The school building was constructed in Lidan’s Roscommon factory from FSC-certified Irish timber. “The building was handmade in Ireland to a bespoke site-specific design by the Lidan team of master carpenters,” said Dan O’Brien of Lidan. It was insulated with wood fibre and cellulose insulation, and built on an existing foundation previously used by a school prefab. The building has a pitched roof of standing seam zinc.

“To do that project modularly was complex because it’s a very difficult site to access on top of a hill,” said O’Brien. “But we delivered 12 modular boxes to the site and had them erected to roof level in just one day.”

O’Brien said that the new permanent building achieves passive house levels of airtightness and meets NZEB standards. It is heated electrically via low temperature electric radiators. For more information see www.lidandesigns.com.

This is the second time Lidan, which won the Future Focus National Enterprise Awards for sustainability and innovation in 2021, has commissioned embodied carbon calculations – each time delivering the lowest results Passive House Plus has seen. “It’s helping us understand how to further reduce our environmental impacts and improve the sustainability of our buildings,” said O’Brien.

Embodied carbon explained

Module A covers the carbon emitted up to the point of practical completion of the building – including manufacturing of materials, the construction process itself, and transport to site, totalling 176.6 kg CO2e/m2 in this building.

Stored CO2 is the carbon sequestered in building materials – in this case via timber and timber-based materials, totalling 254.6 tonnes.
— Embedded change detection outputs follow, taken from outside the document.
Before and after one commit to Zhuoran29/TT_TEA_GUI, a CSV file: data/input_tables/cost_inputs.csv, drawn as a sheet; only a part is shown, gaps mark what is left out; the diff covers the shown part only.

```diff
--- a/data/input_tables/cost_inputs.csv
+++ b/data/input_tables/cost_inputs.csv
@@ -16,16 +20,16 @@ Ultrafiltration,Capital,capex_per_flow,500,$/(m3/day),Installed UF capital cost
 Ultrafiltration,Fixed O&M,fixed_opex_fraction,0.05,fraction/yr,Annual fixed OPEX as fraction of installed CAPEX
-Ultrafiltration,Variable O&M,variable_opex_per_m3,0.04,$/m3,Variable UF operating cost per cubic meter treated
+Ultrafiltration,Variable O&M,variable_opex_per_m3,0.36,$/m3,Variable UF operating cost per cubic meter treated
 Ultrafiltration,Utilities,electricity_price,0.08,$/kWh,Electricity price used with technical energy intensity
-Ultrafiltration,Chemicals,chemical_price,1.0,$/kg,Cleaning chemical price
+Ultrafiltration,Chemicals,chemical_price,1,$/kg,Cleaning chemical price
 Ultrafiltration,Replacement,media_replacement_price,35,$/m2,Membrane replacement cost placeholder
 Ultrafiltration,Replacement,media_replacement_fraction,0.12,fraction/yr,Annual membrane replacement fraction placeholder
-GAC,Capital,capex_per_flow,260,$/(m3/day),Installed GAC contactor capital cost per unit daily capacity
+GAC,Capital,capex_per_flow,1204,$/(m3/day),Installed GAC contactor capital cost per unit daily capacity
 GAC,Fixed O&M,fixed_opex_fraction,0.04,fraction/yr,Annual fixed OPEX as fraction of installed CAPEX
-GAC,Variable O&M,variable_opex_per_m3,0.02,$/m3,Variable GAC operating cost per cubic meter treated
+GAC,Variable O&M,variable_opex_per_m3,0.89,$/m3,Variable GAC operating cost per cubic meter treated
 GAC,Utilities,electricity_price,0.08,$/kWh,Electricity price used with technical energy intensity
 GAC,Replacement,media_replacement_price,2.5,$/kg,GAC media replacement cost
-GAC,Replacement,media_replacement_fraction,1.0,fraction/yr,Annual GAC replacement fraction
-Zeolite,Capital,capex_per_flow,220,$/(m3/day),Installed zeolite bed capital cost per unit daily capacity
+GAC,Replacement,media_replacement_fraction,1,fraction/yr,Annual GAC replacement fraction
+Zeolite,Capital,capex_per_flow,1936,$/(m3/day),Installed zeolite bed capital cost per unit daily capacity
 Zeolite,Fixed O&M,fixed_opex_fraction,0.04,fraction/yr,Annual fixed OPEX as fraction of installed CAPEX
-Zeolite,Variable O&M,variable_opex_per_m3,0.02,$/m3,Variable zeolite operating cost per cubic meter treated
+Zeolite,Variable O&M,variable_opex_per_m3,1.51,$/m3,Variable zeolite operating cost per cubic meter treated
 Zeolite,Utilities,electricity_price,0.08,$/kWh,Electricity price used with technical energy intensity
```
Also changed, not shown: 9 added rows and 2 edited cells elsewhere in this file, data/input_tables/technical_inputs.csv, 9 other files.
Module B is the use phase, and includes estimates for repair and replacement of components during the building’s estimated 50-year lifespan (as per the EU Level(s) framework. This figure excludes carbon emitted resulting from operational energy and water use, as these are reported separately in the RIAI 2030 Climate Challenge. Module B is projected to add 48.4 kg CO2e/m2, Notably, at this point – up to the building’s projected end of life – less CO2 has been emitted in the construction and maintenance of the building than was sequestered by the building.

Module C is the end-of-life phase, including emissions arising from demolition and disposal. This totals 290.7 kg CO2e, in large part due to the assumption that the CO2 stored in the timber and timber-based products is released into the atmosphere at this stage (Even if it is assumed that these materials are reused, the CO2 moves outside of the boundaries of the life cycle assessment, meaning that from a carbon accountancy perspective, it makes little difference whether the timber was considered to be incinerated, landfilled or reused).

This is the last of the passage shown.